“Gun violence is a public health crisis. Every day, gun violence – community violence, domestic violence, suicides, and mass shootings – takes American lives and forever alters many more. Last year, we saw record levels of homicides in cities throughout our country, violence that disproportionately impacts Black and Latino communities,” the statement read.
Rep. Mike Thompson’s Bipartisan Background Checks Act would criminalize private gun sales, making even transactions between family members illegal. Instead, a gun-owner seeking to sell his firearm would first require government permission.
The Enhanced Background Checks Act, sponsored by South Carolina Rep. James Clyburn, would allow the FBI to put a hold on transferring a firearm for up to 30 days, rather than the three days currently allowed by law.
“The Federal gun background check system is a proven tool to reduce gun violence and save lives. This system, called the National Instant Criminal Background Check System, has kept millions of guns out of potentially dangerous hands,” the Biden administration’s statement said.
“The Administration encourages the House to pass two bills that would help close existing loopholes in this system: H.R. 8, the Bipartisan Background Checks Act of 2021, and H.R. 1446, the Enhanced Background Checks Act of 2021,” it continued. “The Administration looks forward to working with the Congress to strengthen the Federal gun background check system and take other commonsense steps to reduce gun violence.”
Both the National Rifle Association (NRA) and the National Shooting Sports Foundation (NSSF) warned against the proposed legislation, with NSSF Senior Vice President Lawrence Keane condemning the Enhanced Background Checks Act of 2021.
“This bill increases the burden on small business firearm retailer owners and flips the burden of proof on its head. This would make it incumbent upon the law-abiding citizen to prove his or her innocence to the government to exercise their Second Amendment right to purchase a firearm instead of the government being responsible for proving an individual is prohibited. This could potentially deny a law-abiding citizen their rights for up to a month, while they are saddled with the burden of proving their innocence. That’s un-American,” Keane said.
The NRA claims a universal background check system would act as a gun owner registry.
“NICS would become a gun owner registry if all firearms transfers were subject to NICS checks and the FBI retained records of approved checks indefinitely, both of which gun control supporters have proposed,” the NRA’s website states. “Such records would include information currently maintained on federal Form 4473, documenting the identity of the firearm purchaser and the make, model and serial number of the firearm transferred.”
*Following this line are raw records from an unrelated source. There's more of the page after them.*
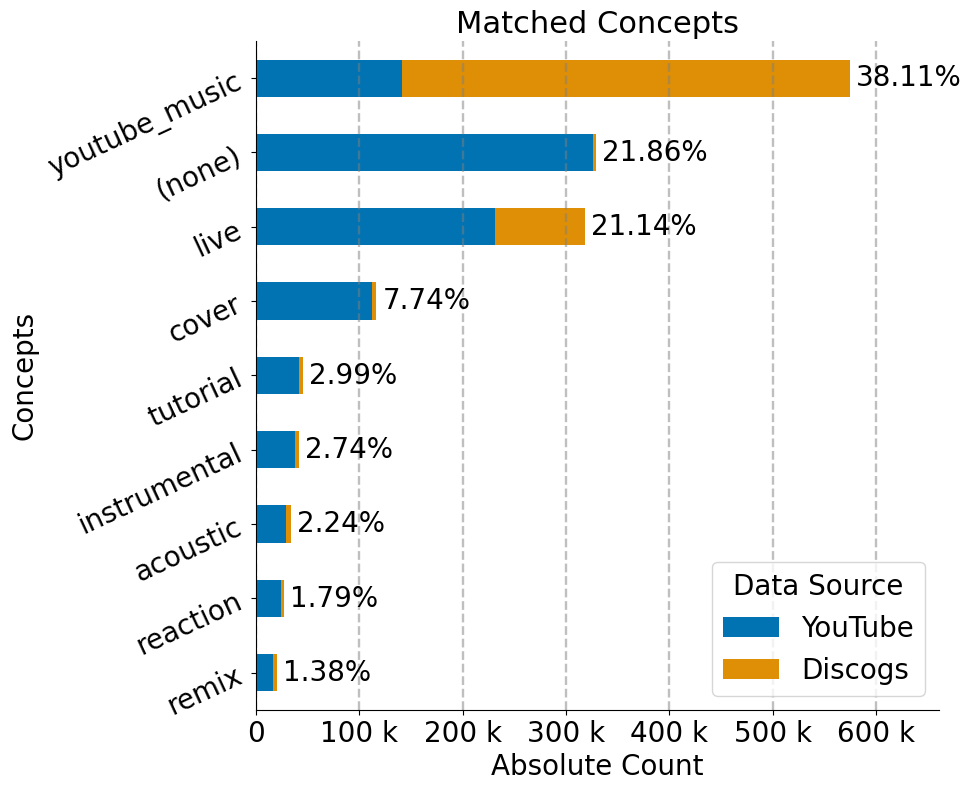
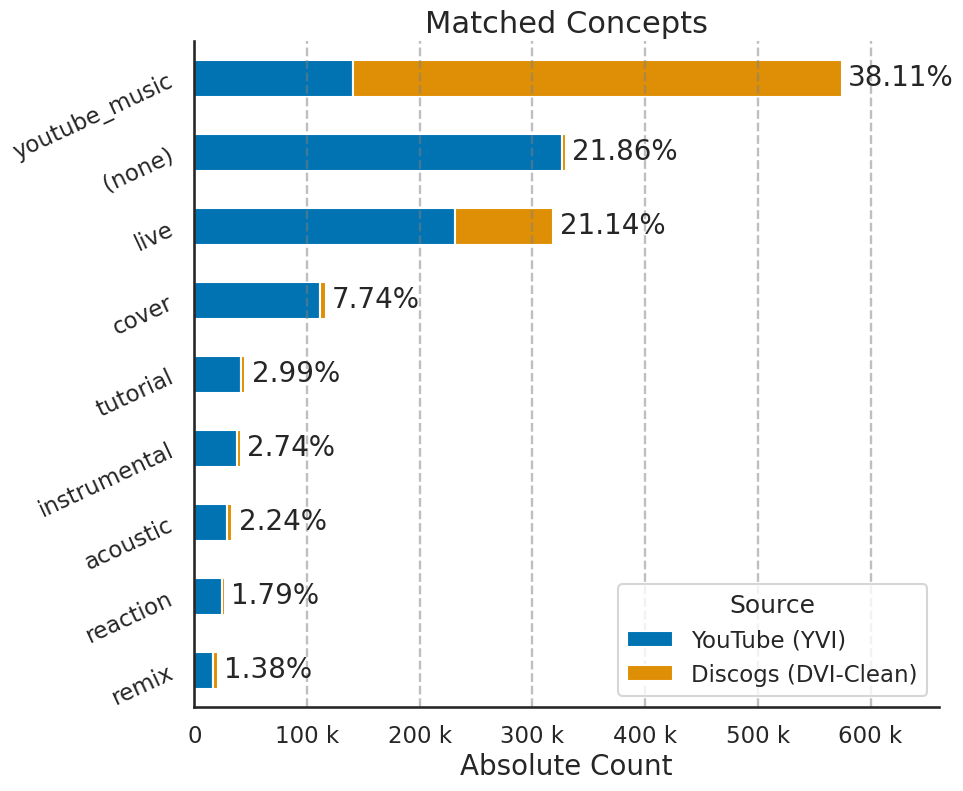
Code edit (unified diff) that turned the first committed figure into the second:
--- before
+++ after
@@ -4,5 +4,5 @@
 
 sns.set_palette("colorblind")
-
+sns.set_style(style="white")
 
 def plot_string_counts_barh(df, label_name, top_n=None, out_file=None, hue=None, stacked=True):
@@ -63,4 +63,5 @@
     ax.invert_yaxis()
     plt.yticks(rotation=25)
+    plt.ylabel("")
 
     ax.spines['top'].set_visible(False)
@@ -76,4 +77,5 @@
     plt.show()
 
-plot_string_counts_barh(df, "Concepts", top_n=20, out_file="figures/matched_concepts.pdf", hue="Data Source", 
+plot_string_counts_barh(df, "Concepts", top_n=20, out_file="figures/matched_concepts.pdf", hue="Source", 
                         stacked=True)
+

Commit: changed label name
The NRA continued, “Over time, as people sell or bequeath their firearms, a registry of firearm transfers would become a registry of gun owners.”